A mica damaged home

A mica damaged home

A mica damaged home

There are “problematic quarries” which are still producing defective building blocks that contain mica, TDs and senators have been told.

The Oireachtas housing committee is today holding a marathon six-hour session to scrutinise the Government’s proposed mica redress scheme.

Thousands of homes across the country are crumbling due to mica, a mineral which turns concrete blocks sponge-like, and the Government recently signed off on a €2.7bn repair scheme with a cap of €420,000 per home.

Aidan O’Connell from Engineers Ireland told politicians that there are “bad apples” in quarries and he has been contacted by TDs who have raised concerns about “wholly unsatisfactory” blocks still being produced.

“I do know certain quarries that are still producing concrete blocks and still producing material and that it is wholly unsatisfactory and they continue to do it knowing that material is wholly unsatisfactory,” he said.

“I believe that some TDs and other public personnel do know that themselves and I would encourage them to use their public authority to get that stopped

“But there are only a few bad apples that are still out there, generally I would say the industry has improved.”

Fine Gael senator John Cummins then asked if there is evidence of these bad apples are “still continuing to this day”.

Mr Connell said he is aware of cases where homes have been built recently and cracks have appeared.

“I can also say that I have other cases where those houses have been built in recent years and they are demonstrating damage and the same material is present in both those properties,” he said.

“I have had phone calls from one or two Deputies, saying, ‘Do you know of problematic quarries in these areas because we are seeing properties with cracking, etc, and do you know if these particular quarries are supplying materials?’” he told the committee.

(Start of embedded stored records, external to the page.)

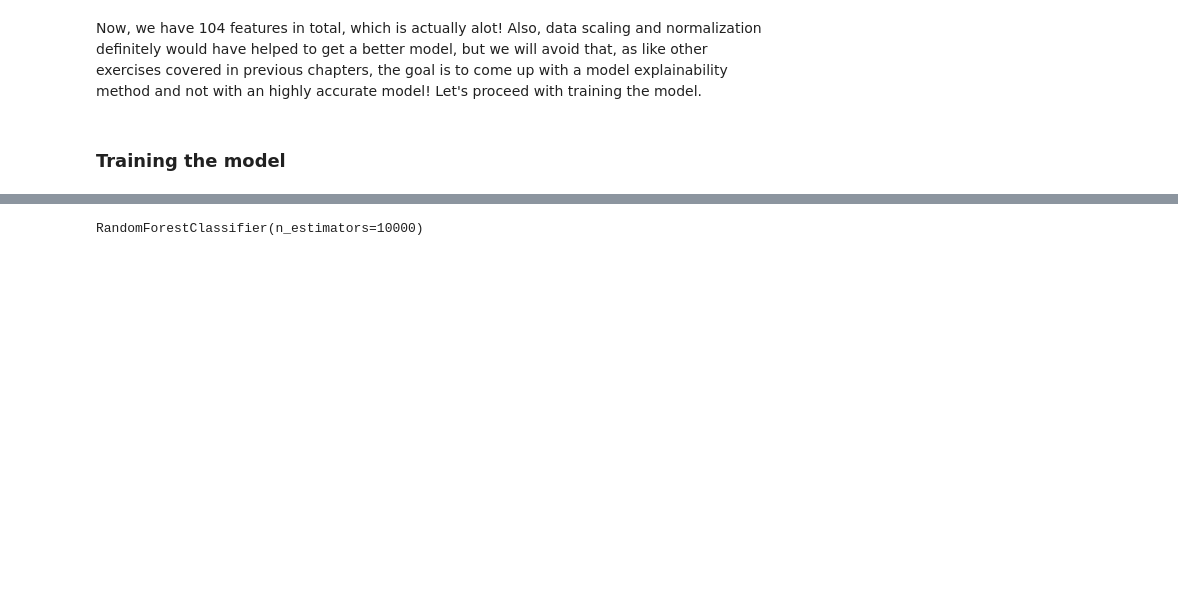
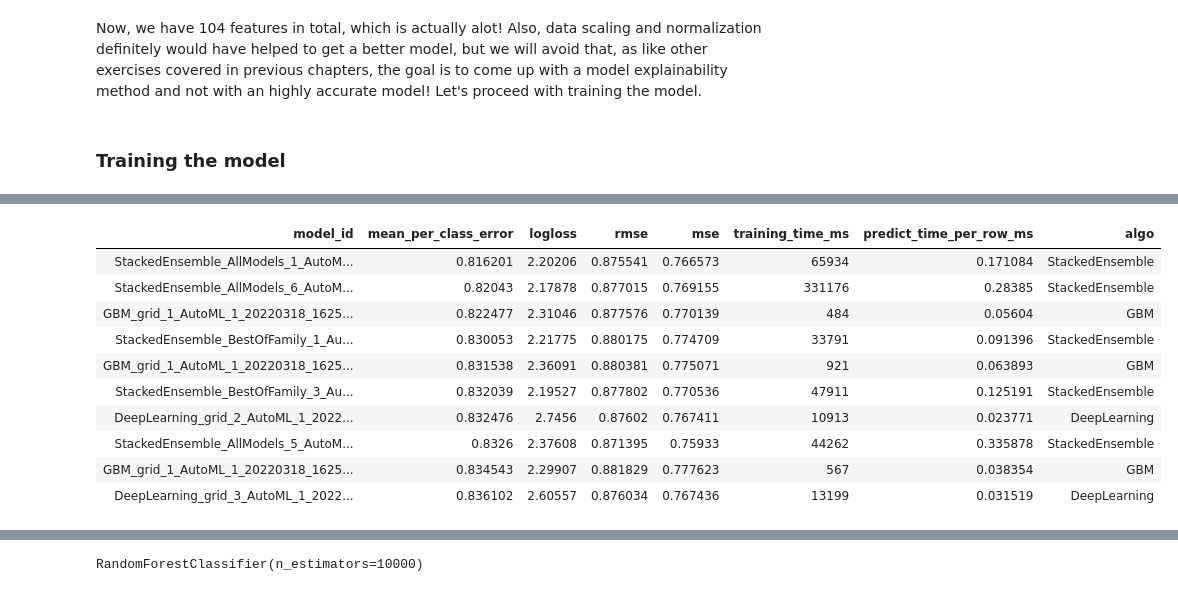
Before and after one commit to PacktPublishing/Applied-Machine-Learning-Explainability-Techniques, a Jupyter notebook: Chapter09/Explainer_dashboard_example.ipynb, the cells around one changed output, grey strips where cells are left out. Saved outputs shown, nothing was run; the diff lists cells and outputs as text; code cells hidden in the pictures; blank space fills up the shorter version.

```diff
--- a/Chapter09/Explainer_dashboard_example.ipynb
+++ b/Chapter09/Explainer_dashboard_example.ipynb
@@ -223,3 +226,9 @@ Now, we have 104 features in total, which is actually alot! Also, data scaling a
 ### Training the model
 # %%
 x_train,x_valid,y_train,y_valid = train_test_split(encoded_train,labels,test_size=0.2,random_state=123)
+# %%
+# Start the H2O cluster (locally)
+h2o.init()
+
+# Run AutoML for 20 base models
+aml = H2OAutoML(max_models=20, seed=1)
@@ -225,0 +317,16 @@ x_train,x_valid,y_train,y_valid = train_test_split(encoded_train,labels,test_siz
+# %%
+# Get leaderboard with all possible columns
+lb = h2o.automl.get_leaderboard(aml, extra_columns = "ALL")
+lb
+# %% [output]
+| model_id | mean_per_class_error | logloss | rmse | mse | training_time_ms | predict_time_per_row_ms | algo |
+| StackedEnsemble_AllModels_1_AutoM... | 0.816201 | 2.20206 | 0.875541 | 0.766573 | 65934 | 0.171084 | StackedEnsemble |
+| StackedEnsemble_AllModels_6_AutoM... | 0.82043 | 2.17878 | 0.877015 | 0.769155 | 331176 | 0.28385 | StackedEnsemble |
+| GBM_grid_1_AutoML_1_20220318_1625... | 0.822477 | 2.31046 | 0.877576 | 0.770139 | 484 | 0.05604 | GBM |
+| StackedEnsemble_BestOfFamily_1_Au... | 0.830053 | 2.21775 | 0.880175 | 0.774709 | 33791 | 0.091396 | StackedEnsemble |
+| GBM_grid_1_AutoML_1_20220318_1625... | 0.831538 | 2.36091 | 0.880381 | 0.775071 | 921 | 0.063893 | GBM |
+| StackedEnsemble_BestOfFamily_3_Au... | 0.832039 | 2.19527 | 0.877802 | 0.770536 | 47911 | 0.125191 | StackedEnsemble |
+| DeepLearning_grid_2_AutoML_1_2022... | 0.832476 | 2.7456 | 0.87602 | 0.767411 | 10913 | 0.023771 | DeepLearning |
+| StackedEnsemble_AllModels_5_AutoM... | 0.8326 | 2.37608 | 0.871395 | 0.75933 | 44262 | 0.335878 | StackedEnsemble |
+| GBM_grid_1_AutoML_1_20220318_1625... | 0.834543 | 2.29907 | 0.881829 | 0.777623 | 567 | 0.038354 | GBM |
+| DeepLearning_grid_3_AutoML_1_2022... | 0.836102 | 2.60557 | 0.876034 | 0.767436 | 13199 | 0.031519 | DeepLearning |
```
Also changed, not shown: parts of 6 cells of this notebook.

Mr O’Connell said those quarries are also associated with other incidents, such as homeowners being asked to sign non-disclosure agreements.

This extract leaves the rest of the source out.